→ WORK ORDER
Gather up every line from the entries below that uses the word "temp".

→ GIVEN DATA

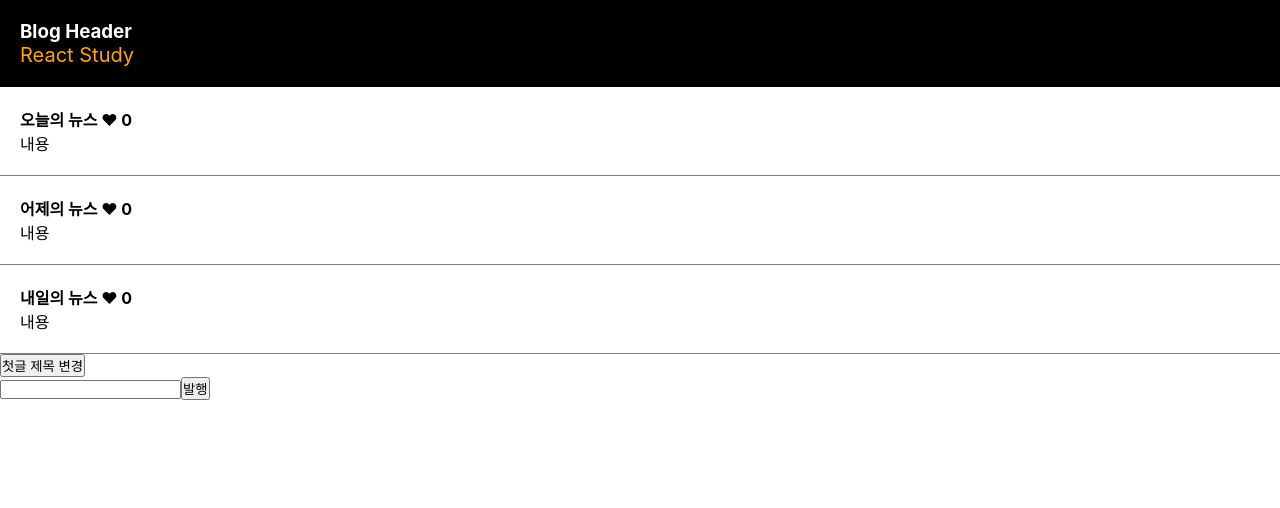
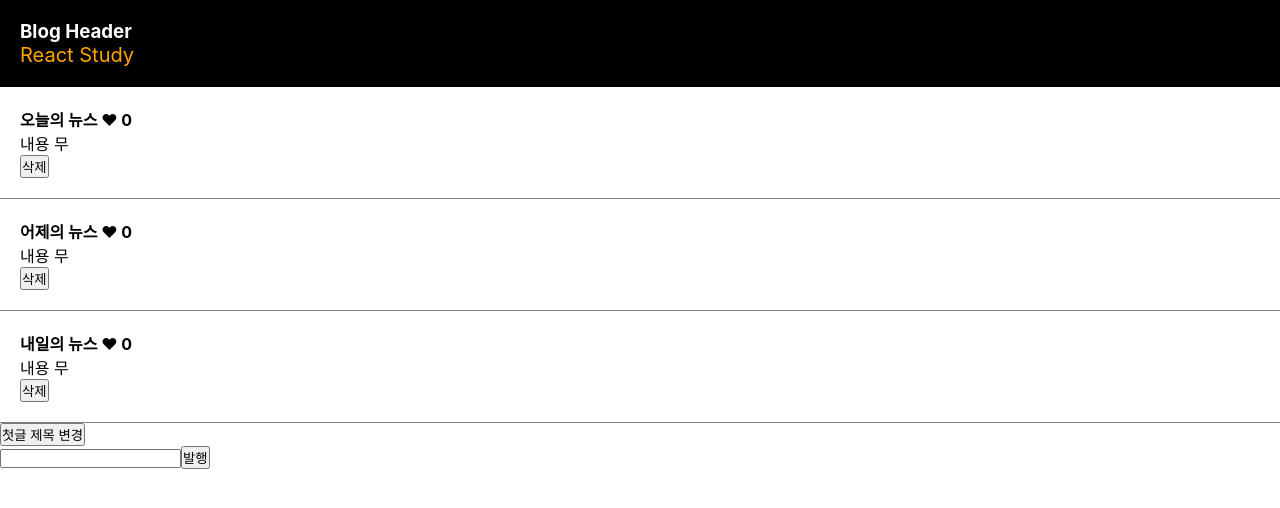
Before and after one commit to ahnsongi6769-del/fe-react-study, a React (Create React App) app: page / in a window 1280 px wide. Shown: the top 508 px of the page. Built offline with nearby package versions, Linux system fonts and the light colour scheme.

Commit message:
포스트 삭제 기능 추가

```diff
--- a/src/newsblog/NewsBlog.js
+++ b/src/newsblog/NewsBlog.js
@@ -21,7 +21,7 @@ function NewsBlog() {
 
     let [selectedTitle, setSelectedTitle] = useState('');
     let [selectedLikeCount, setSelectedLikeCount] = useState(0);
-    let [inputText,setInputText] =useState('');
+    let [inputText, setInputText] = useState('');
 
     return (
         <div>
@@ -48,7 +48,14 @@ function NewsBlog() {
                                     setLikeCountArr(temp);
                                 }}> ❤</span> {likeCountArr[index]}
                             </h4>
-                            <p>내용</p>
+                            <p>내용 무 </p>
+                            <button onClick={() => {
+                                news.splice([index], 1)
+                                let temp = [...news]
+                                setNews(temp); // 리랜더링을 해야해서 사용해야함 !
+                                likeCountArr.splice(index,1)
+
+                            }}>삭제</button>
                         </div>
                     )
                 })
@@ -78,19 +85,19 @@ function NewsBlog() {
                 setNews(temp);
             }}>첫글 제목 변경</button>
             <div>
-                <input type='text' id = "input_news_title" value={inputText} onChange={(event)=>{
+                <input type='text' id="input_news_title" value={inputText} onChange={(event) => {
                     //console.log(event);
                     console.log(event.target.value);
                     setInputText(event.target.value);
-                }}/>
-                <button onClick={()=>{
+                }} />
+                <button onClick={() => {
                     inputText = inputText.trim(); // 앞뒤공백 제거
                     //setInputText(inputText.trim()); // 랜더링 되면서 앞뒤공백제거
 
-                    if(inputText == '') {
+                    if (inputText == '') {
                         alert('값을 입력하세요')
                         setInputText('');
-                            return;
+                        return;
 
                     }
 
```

* * *

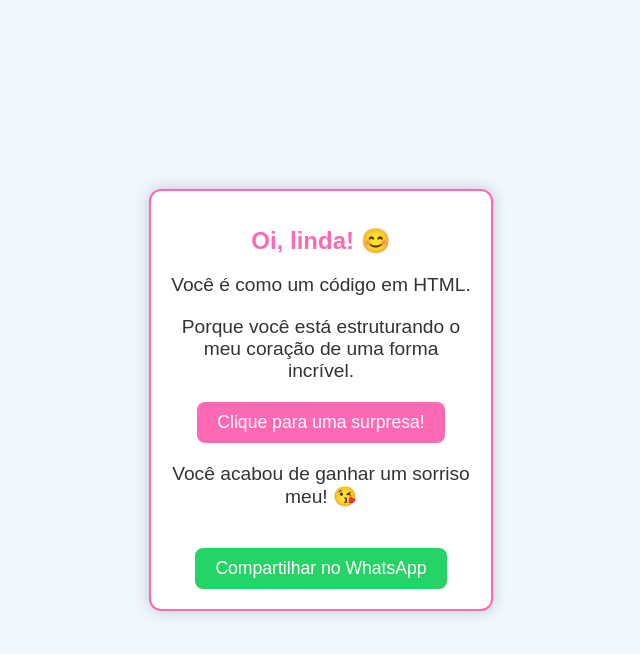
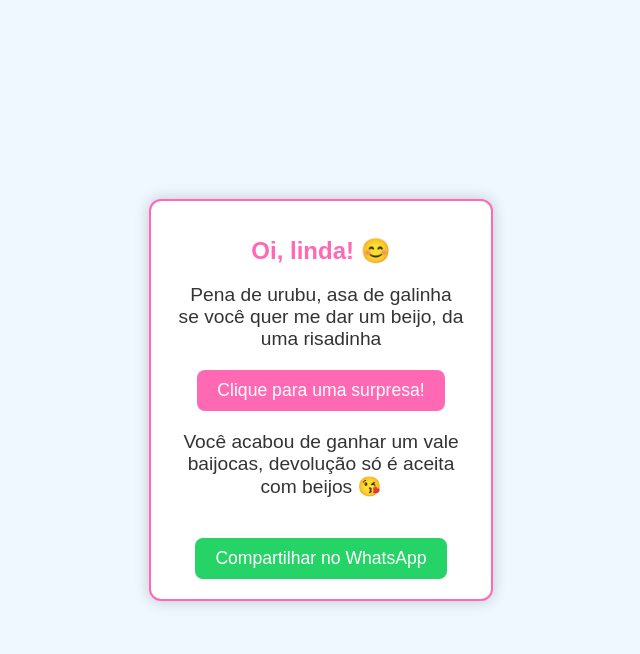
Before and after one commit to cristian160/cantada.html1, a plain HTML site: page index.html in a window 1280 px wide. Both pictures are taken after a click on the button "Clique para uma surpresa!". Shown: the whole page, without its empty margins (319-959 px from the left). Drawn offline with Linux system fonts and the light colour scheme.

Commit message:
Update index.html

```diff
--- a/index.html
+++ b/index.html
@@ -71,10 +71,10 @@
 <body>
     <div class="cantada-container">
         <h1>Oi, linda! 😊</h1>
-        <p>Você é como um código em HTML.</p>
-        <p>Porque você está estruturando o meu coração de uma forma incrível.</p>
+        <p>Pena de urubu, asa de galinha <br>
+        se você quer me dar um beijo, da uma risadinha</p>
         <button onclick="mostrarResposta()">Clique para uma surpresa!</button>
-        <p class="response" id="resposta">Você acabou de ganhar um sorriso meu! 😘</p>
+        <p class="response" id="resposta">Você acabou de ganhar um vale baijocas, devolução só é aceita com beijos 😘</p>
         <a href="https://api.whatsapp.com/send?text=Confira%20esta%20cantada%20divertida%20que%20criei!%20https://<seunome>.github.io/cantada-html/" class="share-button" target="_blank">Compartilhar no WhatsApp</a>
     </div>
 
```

→ EXPECTED ANSWER
                                     setLikeCountArr(temp);
+                                let temp = [...news]
+                                setNews(temp); // 리랜더링을 해야해서 사용해야함 !
                 setNews(temp);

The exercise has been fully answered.